§ Exercise details: What should come back is the data below, word for word, minus any picture.

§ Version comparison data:
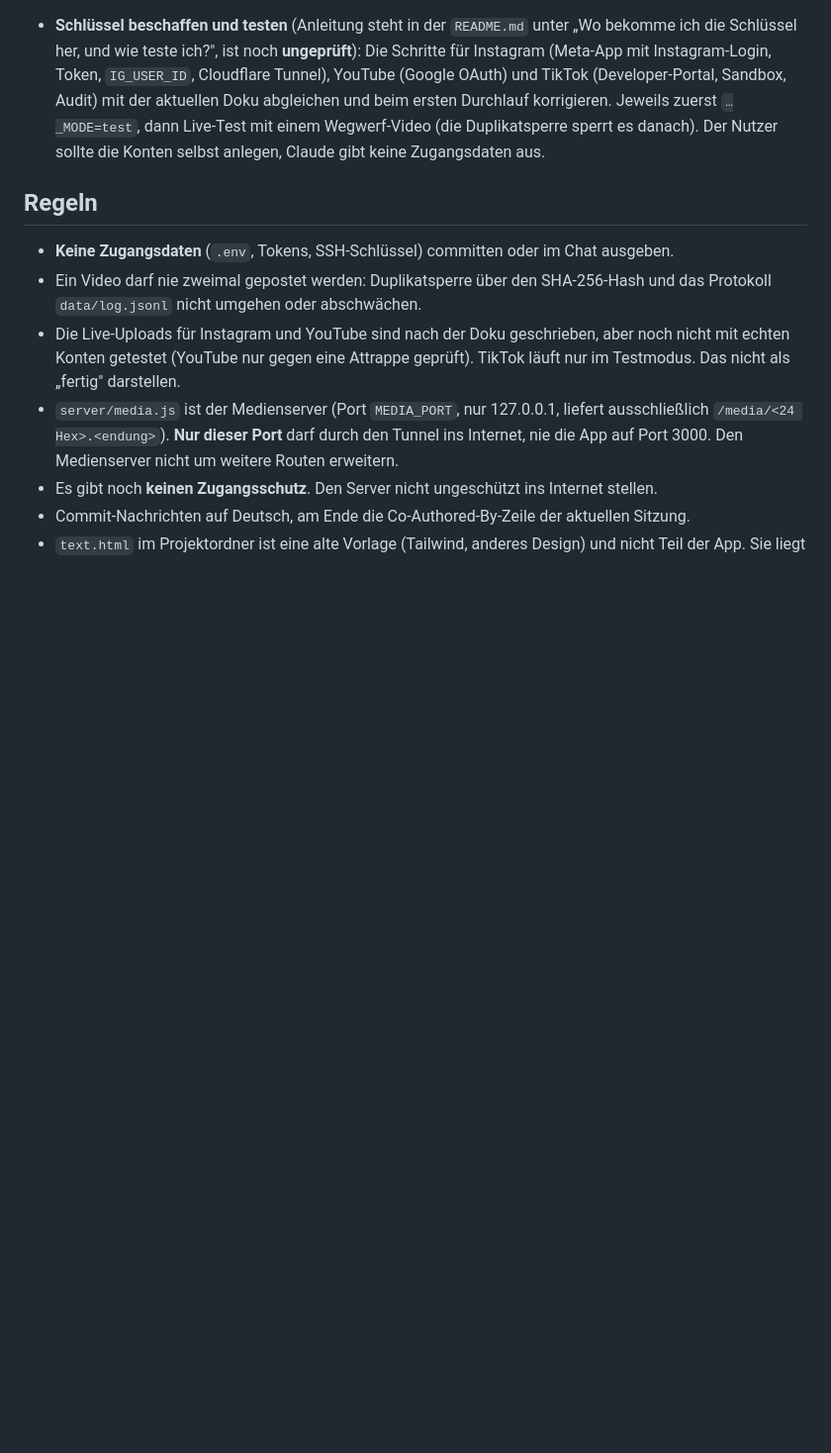
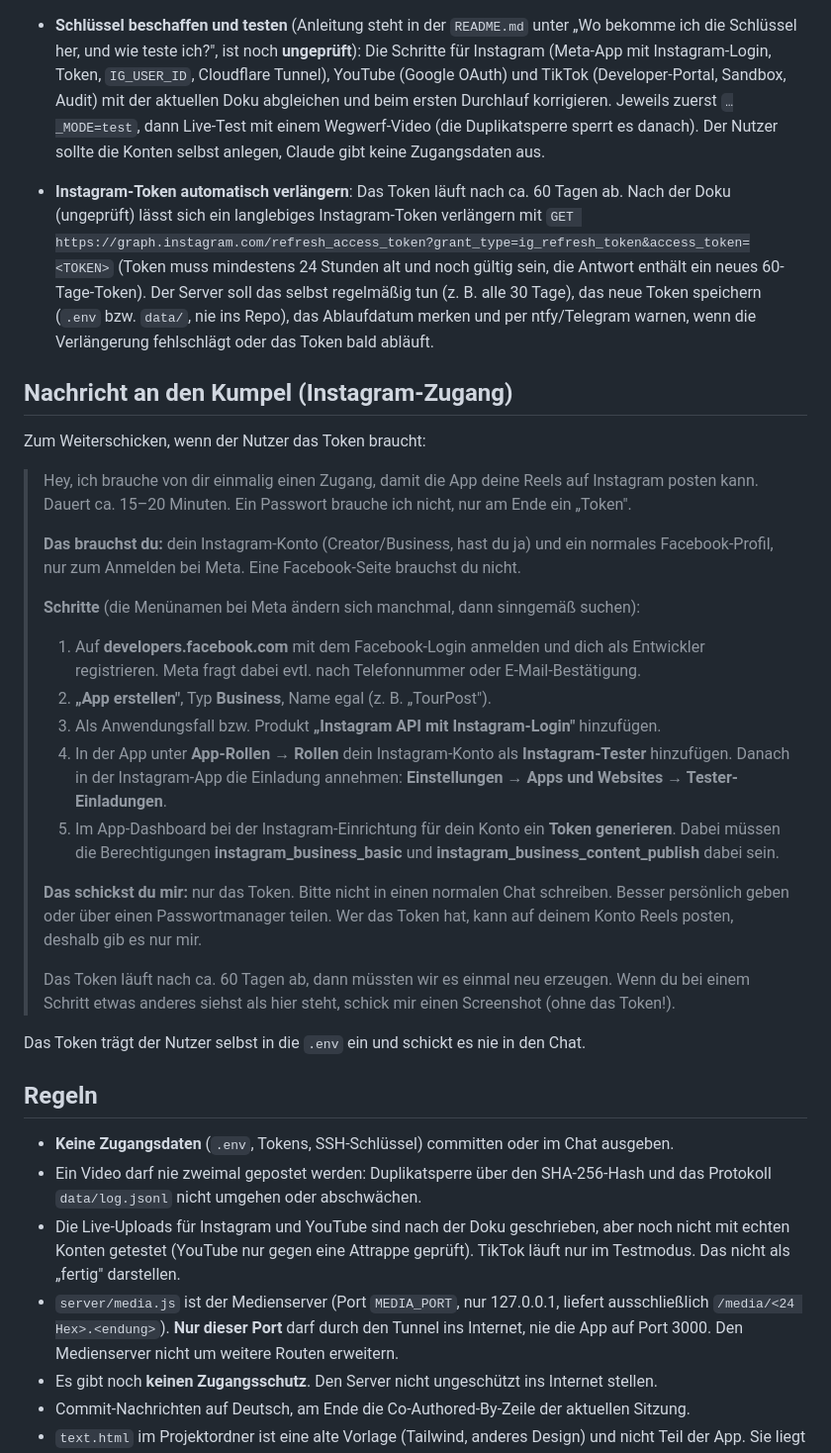
Before and after one commit to R13N3K3/tourpost, a Markdown page: CLAUDE.md, the part around the change. Shown at 99% size. Drawn GitHub-style; blank space fills up the shorter version.

Commit message:
CLAUDE.md: Nachricht an den Kumpel und Todo zur Token-Verlängerung
Co-Authored-By: Claude Sonnet 5.5 <noreply@anthropic.com>
Claude-Session: https://claude.ai/code/session_015mQmmj5S8LR6jJU4XQKPoe

```diff
--- a/CLAUDE.md
+++ b/CLAUDE.md
@@ -36,6 +36,30 @@ Der Nutzer muss nicht jedes Mal daran erinnern.
 
 - **Schlüssel beschaffen und testen** (Anleitung steht in der `README.md` unter „Wo bekomme ich die Schlüssel her, und wie teste ich?", ist noch **ungeprüft**): Die Schritte für Instagram (Meta-App mit Instagram-Login, Token, `IG_USER_ID`, Cloudflare Tunnel), YouTube (Google OAuth) und TikTok (Developer-Portal, Sandbox, Audit) mit der aktuellen Doku abgleichen und beim ersten Durchlauf korrigieren. Jeweils zuerst `…_MODE=test`, dann Live-Test mit einem Wegwerf-Video (die Duplikatsperre sperrt es danach). Der Nutzer sollte die Konten selbst anlegen, Claude gibt keine Zugangsdaten aus.
 
+- **Instagram-Token automatisch verlängern**: Das Token läuft nach ca. 60 Tagen ab. Nach der Doku (ungeprüft) lässt sich ein langlebiges Instagram-Token verlängern mit `GET https://graph.instagram.com/refresh_access_token?grant_type=ig_refresh_token&access_token=<TOKEN>` (Token muss mindestens 24 Stunden alt und noch gültig sein, die Antwort enthält ein neues 60-Tage-Token). Der Server soll das selbst regelmäßig tun (z. B. alle 30 Tage), das neue Token speichern (`.env` bzw. `data/`, nie ins Repo), das Ablaufdatum merken und per ntfy/Telegram warnen, wenn die Verlängerung fehlschlägt oder das Token bald abläuft.
+
+## Nachricht an den Kumpel (Instagram-Zugang)
+
+Zum Weiterschicken, wenn der Nutzer das Token braucht:
+
+> Hey, ich brauche von dir einmalig einen Zugang, damit die App deine Reels auf Instagram posten kann. Dauert ca. 15–20 Minuten. Ein Passwort brauche ich nicht, nur am Ende ein „Token".
+>
+> **Das brauchst du:** dein Instagram-Konto (Creator/Business, hast du ja) und ein normales Facebook-Profil, nur zum Anmelden bei Meta. Eine Facebook-Seite brauchst du nicht.
+>
+> **Schritte** (die Menünamen bei Meta ändern sich manchmal, dann sinngemäß suchen):
+>
+> 1. Auf **developers.facebook.com** mit dem Facebook-Login anmelden und dich als Entwickler registrieren. Meta fragt dabei evtl. nach Telefonnummer oder E-Mail-Bestätigung.
+> 2. **„App erstellen"**, Typ **Business**, Name egal (z. B. „TourPost").
+> 3. Als Anwendungsfall bzw. Produkt **„Instagram API mit Instagram-Login"** hinzufügen.
+> 4. In der App unter **App-Rollen → Rollen** dein Instagram-Konto als **Instagram-Tester** hinzufügen. Danach in der Instagram-App die Einladung annehmen: **Einstellungen → Apps und Websites → Tester-Einladungen**.
+> 5. Im App-Dashboard bei der Instagram-Einrichtung für dein Konto ein **Token generieren**. Dabei müssen die Berechtigungen **instagram_business_basic** und **instagram_business_content_publish** dabei sein.
+>
+> **Das schickst du mir:** nur das Token. Bitte nicht in einen normalen Chat schreiben. Besser persönlich geben oder über einen Passwortmanager teilen. Wer das Token hat, kann auf deinem Konto Reels posten, deshalb gib es nur mir.
+>
+> Das Token läuft nach ca. 60 Tagen ab, dann müssten wir es einmal neu erzeugen. Wenn du bei einem Schritt etwas anderes siehst als hier steht, schick mir einen Screenshot (ohne das Token!).
+
+Das Token trägt der Nutzer selbst in die `.env` ein und schickt es nie in den Chat.
+
 ## Regeln
 
 - **Keine Zugangsdaten** (`.env`, Tokens, SSH-Schlüssel) committen oder im Chat ausgeben.
```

§ Task answer:
Before and after one commit to R13N3K3/tourpost, a Markdown page: CLAUDE.md, the part around the change. Shown at 99% size. Drawn GitHub-style; blank space fills up the shorter version.

Commit message:
CLAUDE.md: Nachricht an den Kumpel und Todo zur Token-Verlängerung
Co-Authored-By: Claude Sonnet 5.5 <noreply@anthropic.com>
Claude-Session: https://claude.ai/code/session_015mQmmj5S8LR6jJU4XQKPoe

```diff
--- a/CLAUDE.md
+++ b/CLAUDE.md
@@ -36,6 +36,30 @@ Der Nutzer muss nicht jedes Mal daran erinnern.
 
 - **Schlüssel beschaffen und testen** (Anleitung steht in der `README.md` unter „Wo bekomme ich die Schlüssel her, und wie teste ich?", ist noch **ungeprüft**): Die Schritte für Instagram (Meta-App mit Instagram-Login, Token, `IG_USER_ID`, Cloudflare Tunnel), YouTube (Google OAuth) und TikTok (Developer-Portal, Sandbox, Audit) mit der aktuellen Doku abgleichen und beim ersten Durchlauf korrigieren. Jeweils zuerst `…_MODE=test`, dann Live-Test mit einem Wegwerf-Video (die Duplikatsperre sperrt es danach). Der Nutzer sollte die Konten selbst anlegen, Claude gibt keine Zugangsdaten aus.
 
+- **Instagram-Token automatisch verlängern**: Das Token läuft nach ca. 60 Tagen ab. Nach der Doku (ungeprüft) lässt sich ein langlebiges Instagram-Token verlängern mit `GET https://graph.instagram.com/refresh_access_token?grant_type=ig_refresh_token&access_token=<TOKEN>` (Token muss mindestens 24 Stunden alt und noch gültig sein, die Antwort enthält ein neues 60-Tage-Token). Der Server soll das selbst regelmäßig tun (z. B. alle 30 Tage), das neue Token speichern (`.env` bzw. `data/`, nie ins Repo), das Ablaufdatum merken und per ntfy/Telegram warnen, wenn die Verlängerung fehlschlägt oder das Token bald abläuft.
+
+## Nachricht an den Kumpel (Instagram-Zugang)
+
+Zum Weiterschicken, wenn der Nutzer das Token braucht:
+
+> Hey, ich brauche von dir einmalig einen Zugang, damit die App deine Reels auf Instagram posten kann. Dauert ca. 15–20 Minuten. Ein Passwort brauche ich nicht, nur am Ende ein „Token".
+>
+> **Das brauchst du:** dein Instagram-Konto (Creator/Business, hast du ja) und ein normales Facebook-Profil, nur zum Anmelden bei Meta. Eine Facebook-Seite brauchst du nicht.
+>
+> **Schritte** (die Menünamen bei Meta ändern sich manchmal, dann sinngemäß suchen):
+>
+> 1. Auf **developers.facebook.com** mit dem Facebook-Login anmelden und dich als Entwickler registrieren. Meta fragt dabei evtl. nach Telefonnummer oder E-Mail-Bestätigung.
+> 2. **„App erstellen"**, Typ **Business**, Name egal (z. B. „TourPost").
+> 3. Als Anwendungsfall bzw. Produkt **„Instagram API mit Instagram-Login"** hinzufügen.
+> 4. In der App unter **App-Rollen → Rollen** dein Instagram-Konto als **Instagram-Tester** hinzufügen. Danach in der Instagram-App die Einladung annehmen: **Einstellungen → Apps und Websites → Tester-Einladungen**.
+> 5. Im App-Dashboard bei der Instagram-Einrichtung für dein Konto ein **Token generieren**. Dabei müssen die Berechtigungen **instagram_business_basic** und **instagram_business_content_publish** dabei sein.
+>
+> **Das schickst du mir:** nur das Token. Bitte nicht in einen normalen Chat schreiben. Besser persönlich geben oder über einen Passwortmanager teilen. Wer das Token hat, kann auf deinem Konto Reels posten, deshalb gib es nur mir.
+>
+> Das Token läuft nach ca. 60 Tagen ab, dann müssten wir es einmal neu erzeugen. Wenn du bei einem Schritt etwas anderes siehst als hier steht, schick mir einen Screenshot (ohne das Token!).
+
+Das Token trägt der Nutzer selbst in die `.env` ein und schickt es nie in den Chat.
+
 ## Regeln
 
 - **Keine Zugangsdaten** (`.env`, Tokens, SSH-Schlüssel) committen oder im Chat ausgeben.
```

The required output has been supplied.